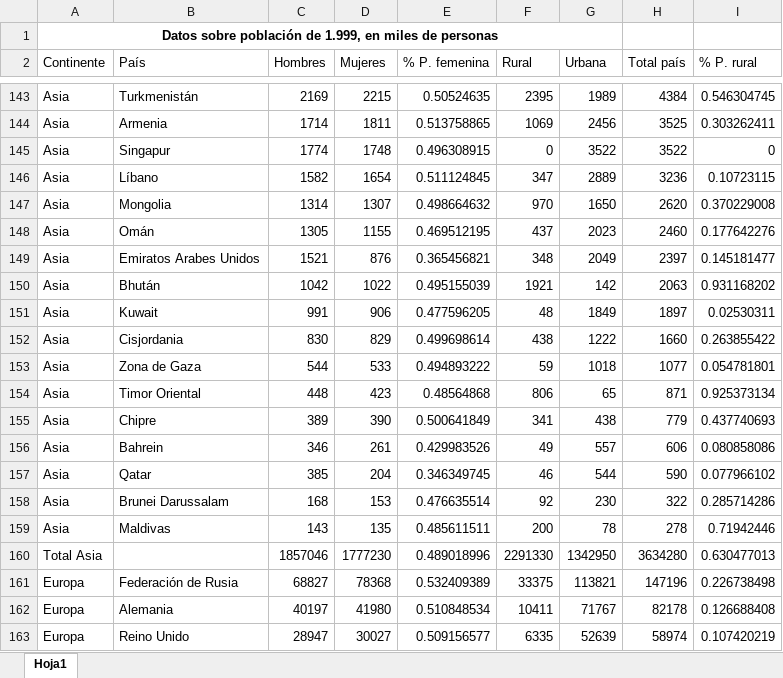
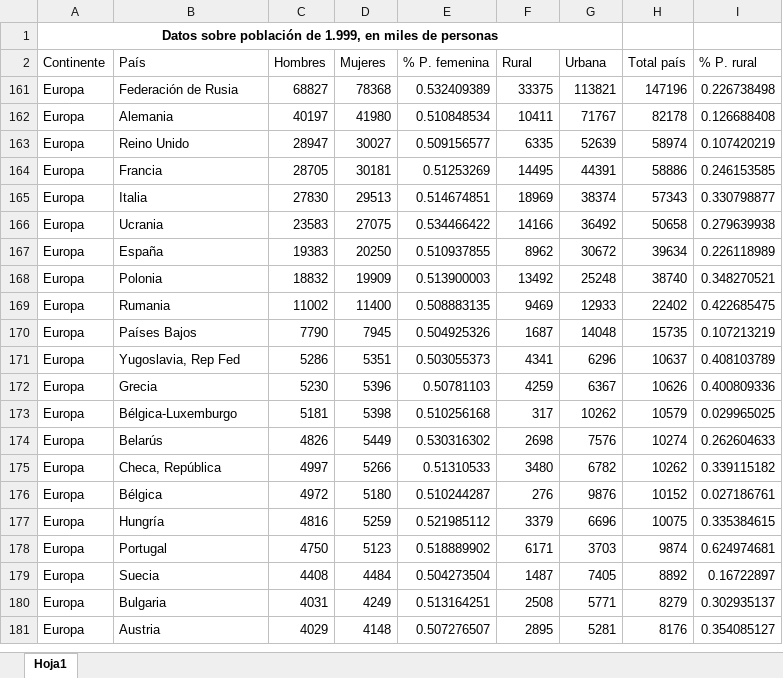
Before and after one commit to fcharte/MAExcel2016, an Excel workbook: 02/TablaDatos.xlsx, sheet Hoja1, drawn as a sheet; only a part is shown, gaps mark what is left out; the shorter side is filled out with more unchanged rows; values as stored, in another font and other column widths than the file's, no borders; charts and pictures and table styles not drawn; the diff covers the shown part only; the diff names each change by its address in the sheet, - before the commit and + after, or states it on an @@ line.

Commit message:
Tabla de datos con segmentación

```diff
--- a/02/TablaDatos.xlsx (sheet Hoja1)
+++ b/02/TablaDatos.xlsx (sheet Hoja1)
@@ row 143 hidden: Asia | Turkmenistán | 2169 | 2215 | 0.50524635 | 2395 | 1989 | 4384 | 0.546304745 @@
@@ row 144 hidden: Asia | Armenia | 1714 | 1811 | 0.513758865 | 1069 | 2456 | 3525 | 0.303262411 @@
@@ row 145 hidden: Asia | Singapur | 1774 | 1748 | 0.496308915 | 0 | 3522 | 3522 | 0 @@
@@ row 146 hidden: Asia | Líbano | 1582 | 1654 | 0.511124845 | 347 | 2889 | 3236 | 0.10723115 @@
@@ row 147 hidden: Asia | Mongolia | 1314 | 1307 | 0.498664632 | 970 | 1650 | 2620 | 0.370229008 @@
@@ row 148 hidden: Asia | Omán | 1305 | 1155 | 0.469512195 | 437 | 2023 | 2460 | 0.177642276 @@
@@ row 149 hidden: Asia | Emiratos Arabes Unidos | 1521 | 876 | 0.365456821 | 348 | 2049 | 2397 | 0.145181477 @@
@@ row 150 hidden: Asia | Bhután | 1042 | 1022 | 0.495155039 | 1921 | 142 | 2063 | 0.931168202 @@
@@ row 151 hidden: Asia | Kuwait | 991 | 906 | 0.477596205 | 48 | 1849 | 1897 | 0.02530311 @@
@@ row 152 hidden: Asia | Cisjordania | 830 | 829 | 0.499698614 | 438 | 1222 | 1660 | 0.263855422 @@
@@ row 153 hidden: Asia | Zona de Gaza | 544 | 533 | 0.494893222 | 59 | 1018 | 1077 | 0.054781801 @@
@@ row 154 hidden: Asia | Timor Oriental | 448 | 423 | 0.48564868 | 806 | 65 | 871 | 0.925373134 @@
@@ row 155 hidden: Asia | Chipre | 389 | 390 | 0.500641849 | 341 | 438 | 779 | 0.437740693 @@
@@ row 156 hidden: Asia | Bahrein | 346 | 261 | 0.429983526 | 49 | 557 | 606 | 0.080858086 @@
@@ row 157 hidden: Asia | Qatar | 385 | 204 | 0.346349745 | 46 | 544 | 590 | 0.077966102 @@
@@ row 158 hidden: Asia | Brunei Darussalam | 168 | 153 | 0.476635514 | 92 | 230 | 322 | 0.285714286 @@
@@ row 159 hidden: Asia | Maldivas | 143 | 135 | 0.485611511 | 200 | 78 | 278 | 0.71942446 @@
@@ row 160 hidden: Total Asia |  | 1857046 | 1777230 | 0.489018996 | 2291330 | 1342950 | 3634280 | 0.630477013 @@
```
Also changed, not shown: 166 hidden or unhidden rows elsewhere in this sheet, charts or pictures.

=-=-=

[DIRECTIONS] Report each line of the records that holds the word "xlsx".

[ANSWER TO THE PROBLEM]
Before and after one commit to fcharte/MAExcel2016, an Excel workbook: 02/TablaDatos.xlsx, sheet Hoja1, drawn as a sheet; only a part is shown, gaps mark what is left out; the shorter side is filled out with more unchanged rows; values as stored, in another font and other column widths than the file's, no borders; charts and pictures and table styles not drawn; the diff covers the shown part only; the diff names each change by its address in the sheet, - before the commit and + after, or states it on an @@ line.
--- a/02/TablaDatos.xlsx (sheet Hoja1)
+++ b/02/TablaDatos.xlsx (sheet Hoja1)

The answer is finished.